Beals said along with the negative effects of religion in history, there are also believers that use the same set of values for good.
“Though some Buddhists in Myanmar are involved in the persecution of Rohingya Muslims, others — based on their own Buddhist values and convictions — are opposing those actions,” Beals said. “And while it’s true that Evangelical Christians supported Donald Trump, others did not, including other white Christian Evangelicals. And similarly, many Muslims in Afghanistan and around the world oppose the Taliban. Understanding the diverse reasons of each of these actions is what is really important.”
Teaching religion with a non-devotional approach, which Harvard’s Religious Literacy Project proposes and provides resources for, observes multiple competing perspectives in religions without one superseding the other in importance.
One theme in this curriculum is that religions are not uniform and “internally diverse,” with a center mainstream and believers on the margins.
“Religion is a lived thing,” Beals said. “It is practiced as it is understood and adhered to by its adherents and its followers. And that means it is always changing and evolving. So two communities within the same branch may practice their religion very differently.”
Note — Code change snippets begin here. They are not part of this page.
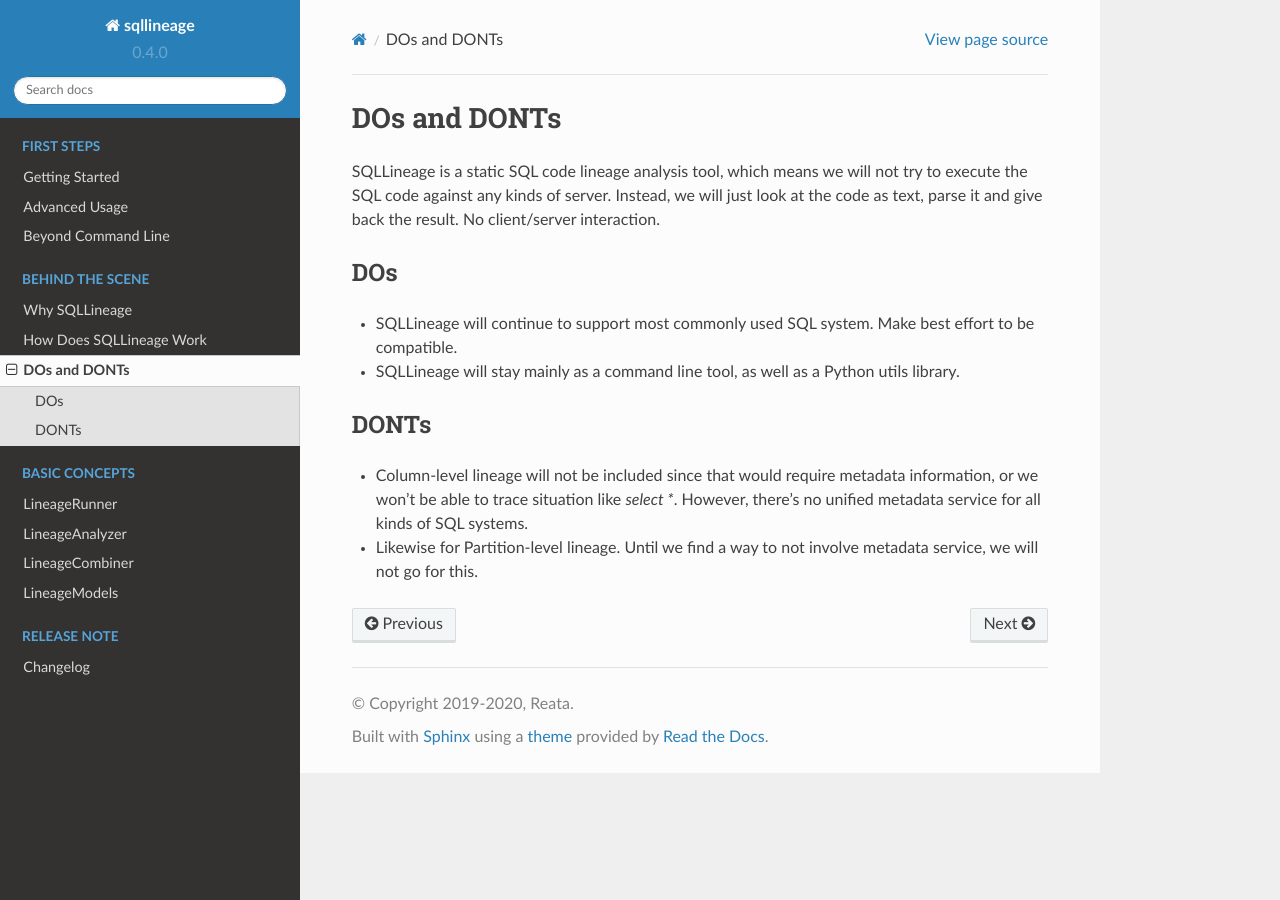
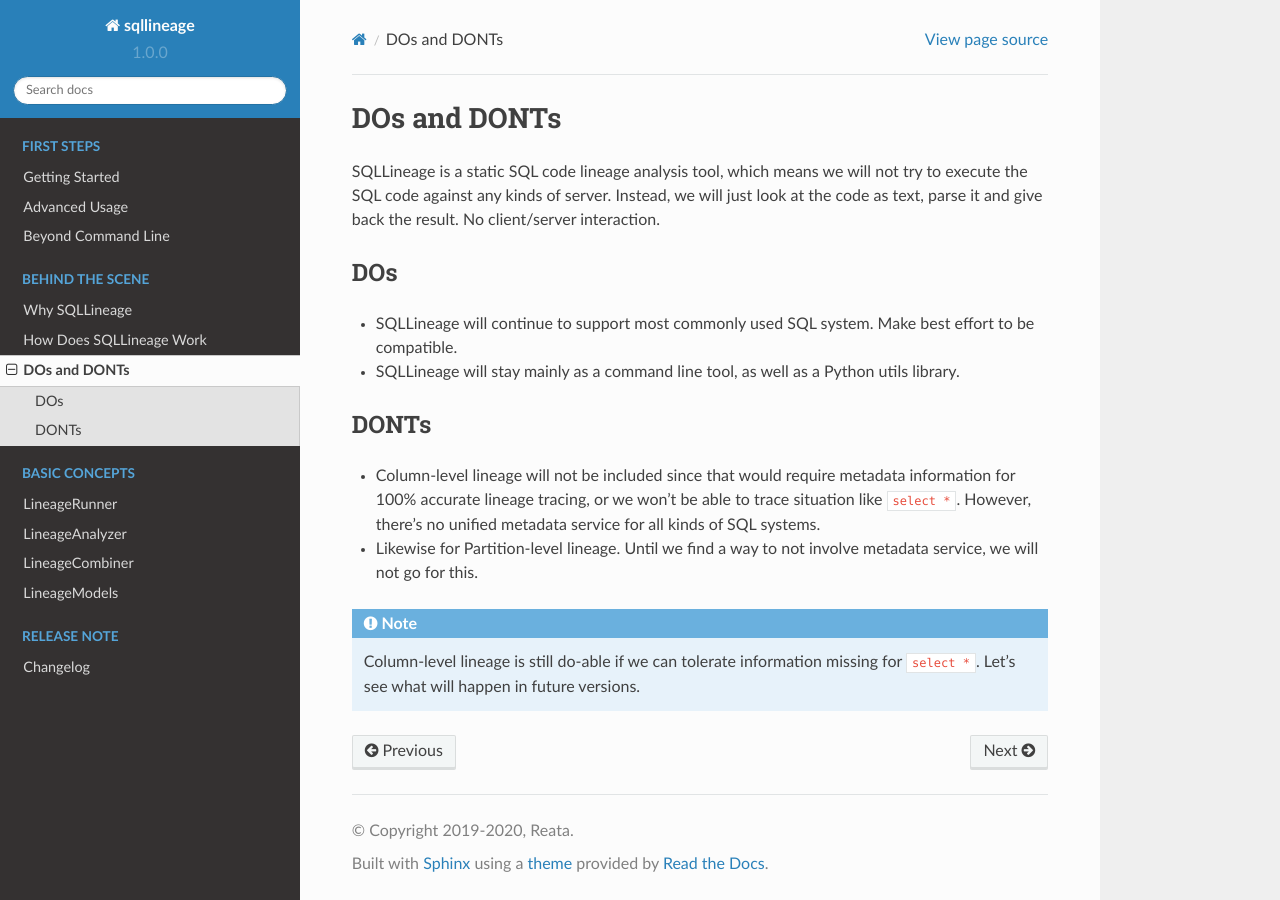
Before and after one commit to reata/sqllineage, a Sphinx documentation site: the page built from docs/behind_the_scene/dos_and_donts.rst, in a window 1280 px wide. Built offline with Sphinx 7.4.7 and the Read the Docs theme 2.0.0, drawn with Linux system fonts in a browser that asks for light colours.

```diff
--- a/docs/basic_concepts/lineage_runner.rst
+++ b/docs/basic_concepts/lineage_runner.rst
@@ -5,9 +5,9 @@ LineageRunner
 LineageRunner is the entry point for SQLLineage core processing logic. After parsing command-line options, a string
 representation of SQL statements will be feed to LineageRunner for processing. It contains three steps in total:
 
-1. Calling :func:`sqlparse.parse` function to parse string-base SQL statements into a list of :class:`sqlparse.sql.Statement`
+1. Calling ``sqlparse.parse`` function to parse string-base SQL statements into a list of ``sqlparse.sql.Statement``
 
-2. Calling :class:`sqllineage.core.LineageAnalyzer` to analyze each :class:`sqlparse.sql.Statement` and get a list of
+2. Calling :class:`sqllineage.core.LineageAnalyzer` to analyze each ``sqlparse.sql.Statement`` and get a list of
    :class:`sqllineage.core.LineageResult` .
 
 3. Calling :class:`sqllineage.combiner.combine` function to combine the list of :class:`sqllineage.core.LineageResult`
--- a/docs/behind_the_scene/dos_and_donts.rst
+++ b/docs/behind_the_scene/dos_and_donts.rst
@@ -13,6 +13,11 @@ DOs
 
 DONTs
 =====
-* Column-level lineage will not be included since that would require metadata information, or we won't be able to trace
-  situation like `select *`. However, there's no unified metadata service for all kinds of SQL systems.
+* Column-level lineage will not be included since that would require metadata information for 100% accurate lineage
+  tracing, or we won't be able to trace situation like ``select *``. However, there's no unified metadata service for all
+  kinds of SQL systems.
 * Likewise for Partition-level lineage. Until we find a way to not involve metadata service, we will not go for this.
+
+.. note::
+    Column-level lineage is still do-able if we can tolerate information missing for ``select *``. Let's see what will
+    happen in future versions.
--- a/docs/first_steps/beyond_command_line.rst
+++ b/docs/first_steps/beyond_command_line.rst
@@ -8,7 +8,8 @@ the same functionality.
 .. code-block:: python
 
     >>> from sqllineage.runner import LineageRunner
-    >>> sql = "insert into db1.table11 select * from db2.table21 union select * from db2.table22; insert into db3.table3 select * from db1.table11 join db1.table12;"
+    >>> sql = "insert into db1.table11 select * from db2.table21 union select * from db2.table22;"
+    >>> sql += "insert into db3.table3 select * from db1.table11 join db1.table12;"
     >>> result = LineageRunner(sql)
     # To show lineage summary
     >>> print(result)
--- a/setup.py
+++ b/setup.py
@@ -16,7 +16,7 @@ setup(
     url="https://github.com/reata/sqllineage",
     packages=find_packages(exclude=("tests",)),
     classifiers=[
-        "Development Status :: 4 - Beta",
+        "Development Status :: 5 - Production/Stable",
         "License :: OSI Approved :: MIT License",
         "Operating System :: OS Independent",
         "Programming Language :: Python :: 3",
--- a/sqllineage/__init__.py
+++ b/sqllineage/__init__.py
@@ -1,7 +1,7 @@
 import logging.config
 
 NAME = "sqllineage"
-VERSION = "0.4.0"
+VERSION = "1.0.0"
 DEFAULT_LOGGING = {
     "version": 1,
     "disable_existing_loggers": False,
```
Also changed, not shown: docs/behind_the_scene/how_sqllineage_work.rst (+6 -2 lines).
A Catholic Mass in rural Uganda will differ from a Catholic Mass in France, as it would be different in the Philippines or in Latin America, Beals said. In Islam, women in some cultures are not required to wear a veil. Jewish kosher practice can be interpreted in multiple ways.
“Think about how often one hears things like, ‘Buddhists are nonviolent,’ or, ‘Islam promotes terrorism’ or, ‘Christians are socially conservative,’” Beals said. “These kinds of statements, no matter how well-meaning, are always over-broad and they are incorrect. It is too simplistic to capture the rich diversity of religious expression, and it is always something to stop when you hear it.”
Religions also change in response to historical and social conditions based on new opportunities, constraints and challenges framing those religions. While some religions claim to be unchanging over time for the sake of performing authenticity, Beals said that no person or institution remains static over time.
And it doesn’t end after a Mass, Shabbat or meditation concludes. It leaks into how nations shape their calendar and how companies grant holidays from work, as well as art, architecture, food and language. Even the U.S. justice system doesn’t go unscathed, Beals said, as it has direct ties to Calvinist ethics.
“For the practicing and the non-practicing alike, religious stories and allegories — think of the Good Samaritan, the golden rule, Mara and the Buddha, so many others — these are powerful influences of how people respond to adversity in their lives,” Beals said.
COVID-19, Beals said, is one such example of people looking to faith institutions for guidance. Some churches are operating as health care sites while others have become “super spreaders” for the virus.
“We see a range of responses from faith communities to public health advice around public gatherings and so on. And we see that evolving and changing all of the time,” Beals said. “And frankly, I think religious services and practices will be forever changed by the coronavirus.”
Beals said that religious education should shed light on how religion is a nuanced influence on past and present moral justifications.
“Clearly throughout history and ongoing, religion has functioned to inspire and justify a range of human action, from the heinous to the heroic,” Beals said.
Done right, she said, religious literacy can also help students imagine a more just future and understand the world with religious context. One project where students came up with their own case studies included how Muslim women engage with New York Fashion Week and how Muslim astronauts pray toward Mecca while in space.
“It means they get to ask and are expected to ask the religion question anywhere,” Beals said. “They cannot assume religion is irrelevant to any situation.”